Discipline-based Education Research
My interest in discipline-based education research began with wanting to improve biology laboratory education by infusing more of the scientific process into the teaching of labs. I started by developing new lab experiments based on a guided-inquiry approach. Then, Dr. Larry Blumer at Morehouse College and I developed the bean beetle (Callosobruchus maculatus) as a model system for inquiry-based labs in biology. Over the years, we have worked with faculty in the Bean Beetle Curriculum Development Network to introduce them to the bean beetle and guided-inquiry in lab courses. They have developed additional lab modules that we have made available on the bean beetle website (www.beanbeetles.org). Through this network, we studied how faculty instructional practices influence student learning gains in terms of their understanding of the nature of science, their ability to reason scientifically, and their ability to design experiments.
More recently, we have been working on how aspects of course-based undergraduate research experiences (CUREs) influence student outcomes. We are investigating the importance of student autonomy in framing research questions on student self-efficacy and science identity, and whether these relations vary among students, institutions, and course levels.
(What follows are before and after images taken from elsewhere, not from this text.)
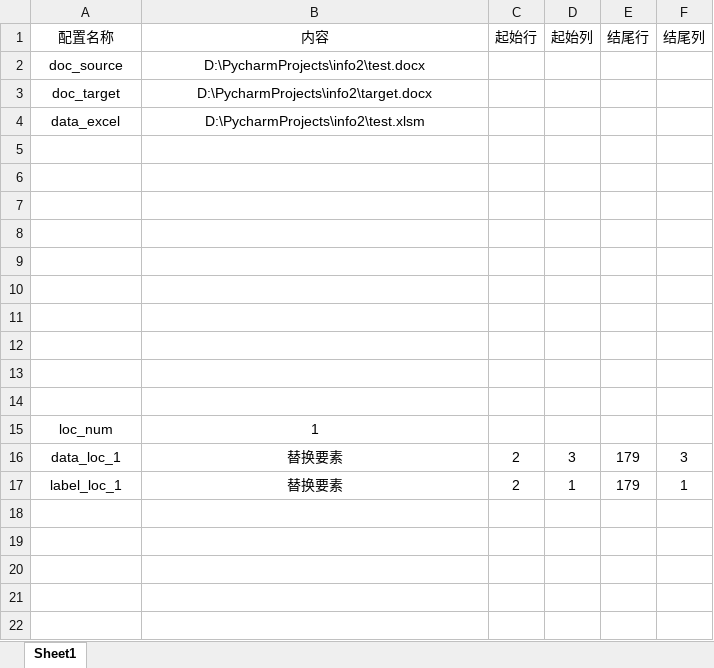
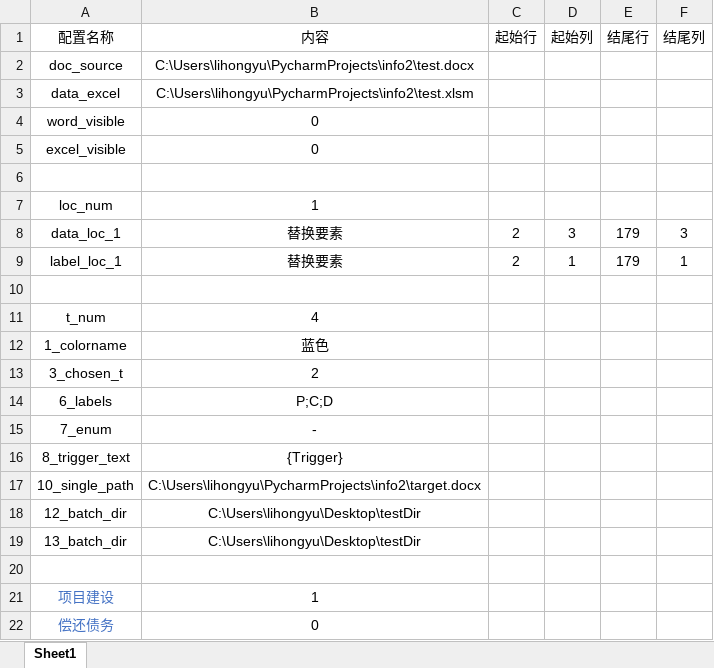
Before and after one commit to RedRAINXXXX/info2, an Excel workbook: conf.xlsx, sheet Sheet1, drawn as a sheet; values as stored, in another font and other column widths than the file's, no borders; removed rows and columns are numbered as before the commit, all else as after; the diff names each change by its address in the sheet, - before the commit and + after, or states it on an @@ line.

```diff
--- a/conf.xlsx (sheet Sheet1)
+++ b/conf.xlsx (sheet Sheet1)
-B2 (内容): D:\PycharmProjects\info2\test.docx
+B2 (内容): C:\Users\lihongyu\PycharmProjects\info2\test.docx
-row 3: doc_target | D:\PycharmProjects\info2\target.docx
-B3 (内容): D:\PycharmProjects\info2\test.xlsm
+B3 (内容): C:\Users\lihongyu\PycharmProjects\info2\test.xlsm
-row 4: (empty)
+row 4: word_visible | 0
-row 5: (empty)
+row 5: excel_visible | 0
-row 7: (empty)
-row 8: (empty)
-row 9: (empty)
-row 10: (empty)
-row 11: (empty)
-row 12: (empty)
-row 13: (empty)
+row 10: (empty)
+row 11: t_num | 4
+row 12: 1_colorname | 蓝色
+row 13: 3_chosen_t | 2
+row 14: 6_labels | P;C;D
+row 15: 7_enum | -
+row 16: 8_trigger_text | {Trigger}
+row 17: 10_single_path | C:\Users\lihongyu\PycharmProjects\info2\target.docx
+row 18: 12_batch_dir | C:\Users\lihongyu\Desktop\testDir
+row 19: 13_batch_dir | C:\Users\lihongyu\Desktop\testDir
+row 20: (empty)
+row 21: 项目建设 | 1
+row 22: 偿还债务 | 0
```
Also changed, not shown: 2 other files.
To this end, in collaboration with Dr. Nicole Gerardo at Emory and Dr. Larry Blumer at Morehouse College, we have developed a national-level CURE exploring the microbiome of the bean beetle Callosobruchus maculatus.
Evolutionary Ecology Research
My research training is in evolutionary ecology with an emphasis in life history evolution. Although my doctoral work was with amphibians, I have shifted to using the bean beetle as a model system. In the past, students in my lab worked on questions related to the effects of resource quality on life history traits. In particular, they have examined the effect of host bean type on lifespan in male and female bean beetles. In addition, they have explored whether higher quality hosts mediate the costs of mating in both male and female bean beetles. Currently, we are beginning experiments to explore factors that lead to differences in the microbiome of bean beetles.
Although undergraduate students who work in my lab, typically work on bean beetles, I am open to students pursuing their own questions in ecology and evolution. Over the years, I have had honors students research things as diverse as the effect of English ivy on native plant communities and population viability of sawfish. If you are interested in the possibility of conducting research in my lab, feel free to contact me.